The "headlamp strength" that hasn't been commented on yet, is something that is sometimes (more often than not) overlooked, & this is quite OK to good - though again NOT exceptional in any way - you get a good enough W-I-D-E beam coverage on your low beam and an average to good on high beam. The range on high beam on an UNLIT rural road can be counted on to about 85 yards and no more than that, but then since this is NOT a high speed model, you have no need to keep up average speeds at night of more than 60 mph anyway. In fact 75 yards is more realistic for the STRONGER beam on an unlit road; that's about 220 feet, and that's enough for about up to 65 mph at night. Again it's perfectly adequate for the performance of this model of Swift, and the beams themselves are halogen projectors as far as I can determine.
OK, so that's where I am about to END this particular review of the Suzuki Swift 1300 auto - since it's NOT a sports saloon I am not about to go into the handling characteristics, either on a road or track, in any depth. Suffice it to say that the road holding & not the handling per se IS up to scratch as it ought to be! For a small front driver, under most all circumstances you are likely to meet in give and take everyday road conditions. Even for the most part in the rain, although in either second or first gear out of a steep turn, on a greasy surface, you MAY temporarily lose front traction going uphill with the weight transfer, and if you lift off in reaction, just as soon you will regain that same needed traction again.
In short and to summarise then, there's absolutely no issues ON any front that matters with this particularly sweet and well rounded little car, and so taken overall, it's a very well rounded & competitive package for most within its fairly high limits, although again I should add - it's NO RS either in its all disc braking OR in its RS style ONLY eight second acceleration.
Performance in the 1300 auto VS the "all new" for 2018 - 1400 "Booster Jet":
HP in the RS BJ goes from 97 BHP at 6100 revs now to 141 BHP at 5800 RPM, & the high performance version comes in a 6 speed close ratio manual ONLY, with a suitably specced "competition" clutch & uprated gas filled dampers.
The 1300 Swift in its 2006 configuration with 4 stage auto and the lock up torque converter for "eco reasons" on the automatic:
NO(!) for performance. What you get here instead with the torquey 1300 base, is for the 5 speed manual about 11.3 seconds to sixty, and with the 4 stage auto with the hand "lock up" converter for efficiency eco reasons, about 12.4 seconds, along with minimal converter slippage and correspondingly less power loss than with a more normally "viscous coupled" torque converter, with a nominally effective 105 mph top velocity of 170 or so km/hr. It's enough for most I guess - unless you are a dyed in the wool boy racer, where you will of course need to opt for the latest 141 BHP booster jet 1400, preferably with a 6 speed manual, for a top speed of 132 mph and a super rip snorting 0- 60 mph time for the supermini class of 8.1 seconds, along with a correspondingly good 16.4 seconds standing 1/4 mile.

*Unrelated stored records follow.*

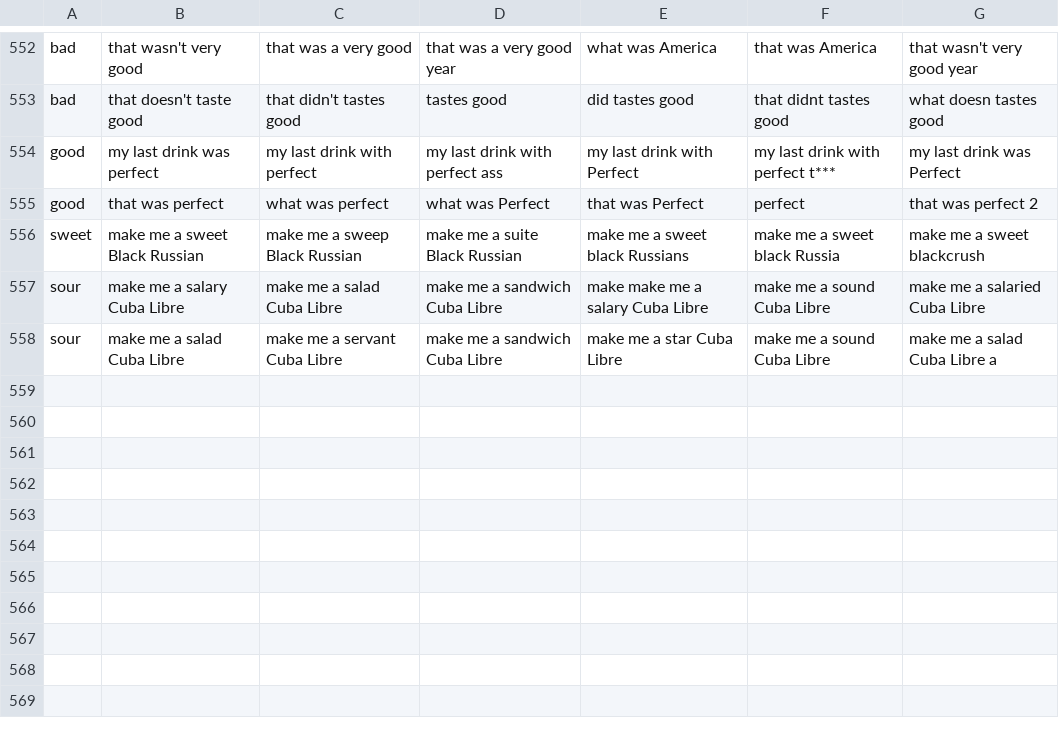
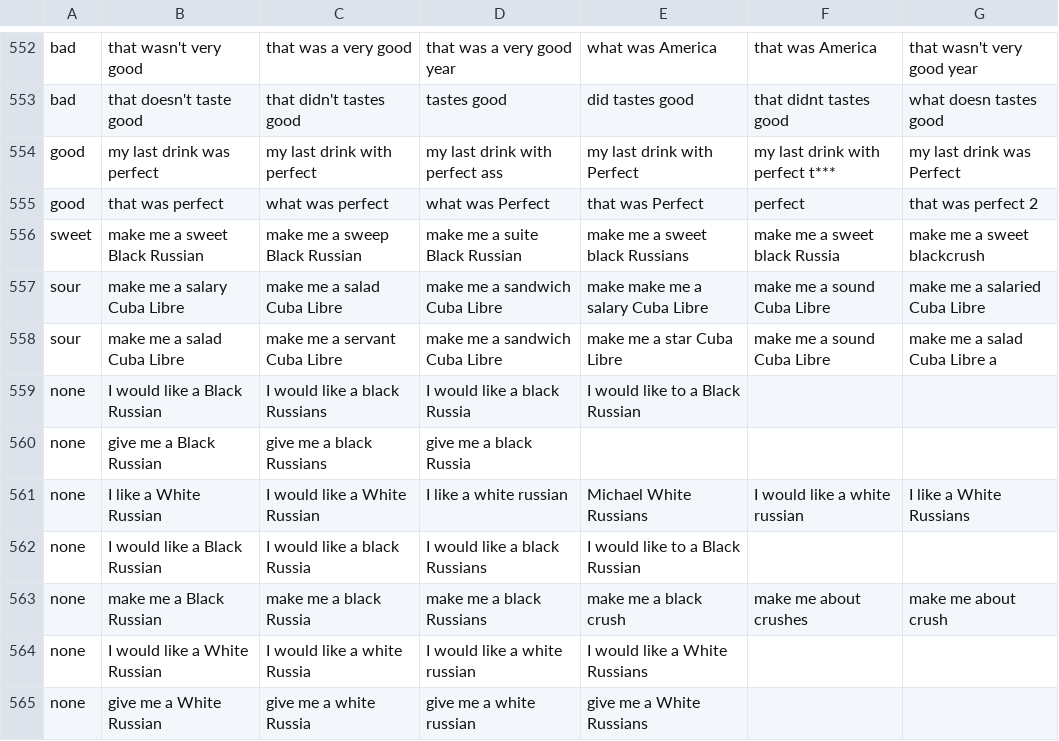
Before and after one commit to sgreenstein/RobotBartender, a CSV file: flavor_training.csv, drawn as a sheet; only a part is shown, gaps mark what is left out; the diff names each change by its address in the sheet, - before the commit and + after, or states it on an @@ line.

```diff
--- a/flavor_training.csv
+++ b/flavor_training.csv
+row 559: none | I would like a Black Russian | I would like a black Russians | I would like a black Russia | I would like to a Black Russian
+row 560: none | give me a Black Russian | give me a black Russians | give me a black Russia
+row 561: none | I like a White Russian | I would like a White Russian | I like a white russian | Michael White Russians | I would like a white russian | I like a White Russians
+row 562: none | I would like a Black Russian | I would like a black Russia | I would like a black Russians | I would like to a Black Russian
+row 563: none | make me a Black Russian | make me a black Russia | make me a black Russians | make me a black crush | make me about crushes | make me about crush
+row 564: none | I would like a White Russian | I would like a white Russia | I would like a white russian | I would like a White Russians
+row 565: none | give me a White Russian | give me a white Russia | give me a white russian | give me a White Russians
```
Also changed, not shown: command_training.csv, drink_training.csv, 3 other files.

And you can be happy to cruise on motorways all day at 90 mph or more in 6th or 155 km/h or so, instead of 133 km/h. This all brings your MPG figures rather lower to about 30 MPG instead of 40+ though, although you DO get a slightly larger 11 gallon tank on the 1400 to compensate.
Yes, with all things, taking and bearing in mind the competitive pricing - I would highly recommend to you, if you PARTICULARLY love your driving, to go out and buy a brand new 1400 Booster Jet manual today!! You'll find it easier to achieve high point to point averages on 300 mile journeys.
There's that, and even the odd "every other weekly" visit to the track isn't out of the question when you want to let it "all hang out" for a little. And coming down to it in getting real - who doesn't once in while want to put their foot to the carpet and find out what their ride will really do, and that after all is where you all learn to become better drivers for it.
So get out and do just that today guys! Before you get old and creaky. Go enjoy your little car to the MAX, and all the best.
Would you buy another car from this manufacturer? Yes
Review Date: 8th October, 2018